WHAT YOU ARE ASKED TO DO
Whenever a line in the data holds the string "commit", pull that line out.

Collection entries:

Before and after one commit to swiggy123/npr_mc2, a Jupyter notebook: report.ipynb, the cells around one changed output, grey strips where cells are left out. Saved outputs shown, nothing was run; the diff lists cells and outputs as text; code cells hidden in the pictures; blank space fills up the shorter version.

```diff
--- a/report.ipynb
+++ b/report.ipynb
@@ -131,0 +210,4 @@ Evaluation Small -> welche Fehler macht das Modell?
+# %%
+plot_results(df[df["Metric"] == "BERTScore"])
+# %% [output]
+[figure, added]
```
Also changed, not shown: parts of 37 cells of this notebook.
...
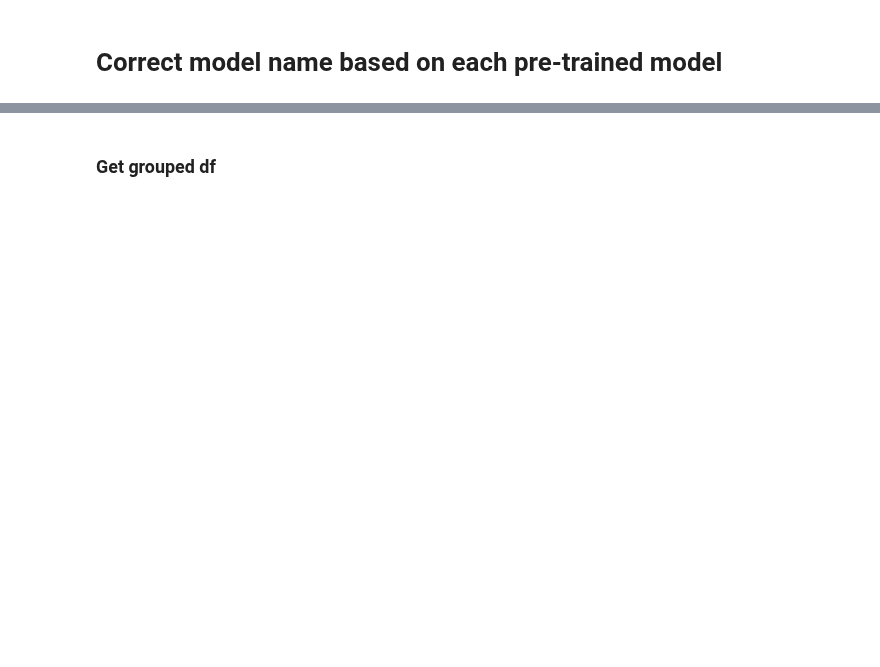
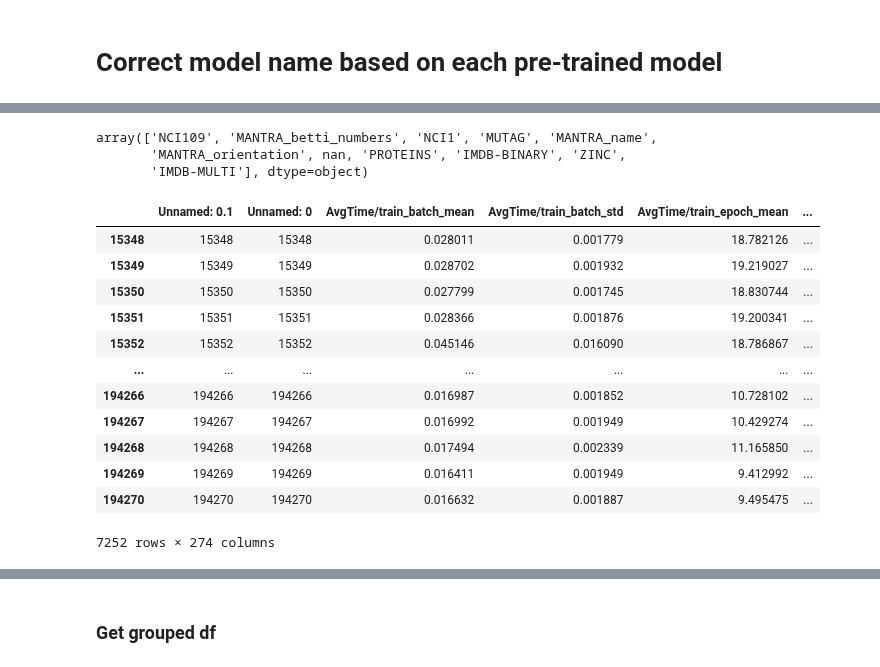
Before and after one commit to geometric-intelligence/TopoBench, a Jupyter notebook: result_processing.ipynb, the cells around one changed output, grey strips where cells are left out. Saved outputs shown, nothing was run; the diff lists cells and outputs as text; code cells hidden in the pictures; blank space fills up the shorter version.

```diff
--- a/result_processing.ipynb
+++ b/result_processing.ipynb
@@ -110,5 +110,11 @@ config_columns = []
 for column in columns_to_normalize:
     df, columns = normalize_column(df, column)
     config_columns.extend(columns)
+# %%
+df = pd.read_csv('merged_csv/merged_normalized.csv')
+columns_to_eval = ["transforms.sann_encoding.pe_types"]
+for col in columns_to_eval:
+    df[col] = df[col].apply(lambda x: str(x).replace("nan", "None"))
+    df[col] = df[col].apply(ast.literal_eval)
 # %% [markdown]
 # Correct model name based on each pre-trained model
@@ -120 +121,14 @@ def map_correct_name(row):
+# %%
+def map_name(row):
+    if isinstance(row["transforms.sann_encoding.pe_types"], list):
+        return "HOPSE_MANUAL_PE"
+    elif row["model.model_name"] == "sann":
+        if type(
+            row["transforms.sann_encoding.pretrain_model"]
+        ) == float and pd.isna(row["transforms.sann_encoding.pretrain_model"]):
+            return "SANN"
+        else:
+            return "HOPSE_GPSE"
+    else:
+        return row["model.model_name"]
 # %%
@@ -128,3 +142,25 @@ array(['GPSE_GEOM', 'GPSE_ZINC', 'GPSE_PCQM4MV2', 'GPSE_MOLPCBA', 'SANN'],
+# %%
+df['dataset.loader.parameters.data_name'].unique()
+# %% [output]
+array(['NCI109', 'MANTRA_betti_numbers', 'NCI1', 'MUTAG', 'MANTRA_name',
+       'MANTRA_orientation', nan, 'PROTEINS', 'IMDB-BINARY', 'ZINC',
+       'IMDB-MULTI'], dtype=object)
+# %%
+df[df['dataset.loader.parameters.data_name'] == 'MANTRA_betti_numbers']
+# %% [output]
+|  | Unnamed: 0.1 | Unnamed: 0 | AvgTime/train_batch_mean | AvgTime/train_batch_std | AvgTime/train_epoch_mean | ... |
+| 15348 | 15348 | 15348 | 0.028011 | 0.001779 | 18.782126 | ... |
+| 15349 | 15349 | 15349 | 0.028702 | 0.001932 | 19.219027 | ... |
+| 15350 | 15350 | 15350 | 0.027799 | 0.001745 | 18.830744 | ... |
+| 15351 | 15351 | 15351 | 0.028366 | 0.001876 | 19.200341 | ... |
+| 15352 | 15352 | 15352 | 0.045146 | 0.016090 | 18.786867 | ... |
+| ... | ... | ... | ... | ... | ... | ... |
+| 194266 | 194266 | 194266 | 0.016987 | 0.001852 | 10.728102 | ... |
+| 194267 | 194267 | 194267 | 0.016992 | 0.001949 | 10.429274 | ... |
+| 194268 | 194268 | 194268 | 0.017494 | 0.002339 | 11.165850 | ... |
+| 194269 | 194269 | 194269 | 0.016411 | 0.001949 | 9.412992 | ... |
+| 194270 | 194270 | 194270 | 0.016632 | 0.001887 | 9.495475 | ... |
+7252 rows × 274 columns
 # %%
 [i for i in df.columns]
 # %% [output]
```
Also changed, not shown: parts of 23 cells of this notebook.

TASK SOLUTION
Before and after one commit to swiggy123/npr_mc2, a Jupyter notebook: report.ipynb, the cells around one changed output, grey strips where cells are left out. Saved outputs shown, nothing was run; the diff lists cells and outputs as text; code cells hidden in the pictures; blank space fills up the shorter version.
Before and after one commit to geometric-intelligence/TopoBench, a Jupyter notebook: result_processing.ipynb, the cells around one changed output, grey strips where cells are left out. Saved outputs shown, nothing was run; the diff lists cells and outputs as text; code cells hidden in the pictures; blank space fills up the shorter version.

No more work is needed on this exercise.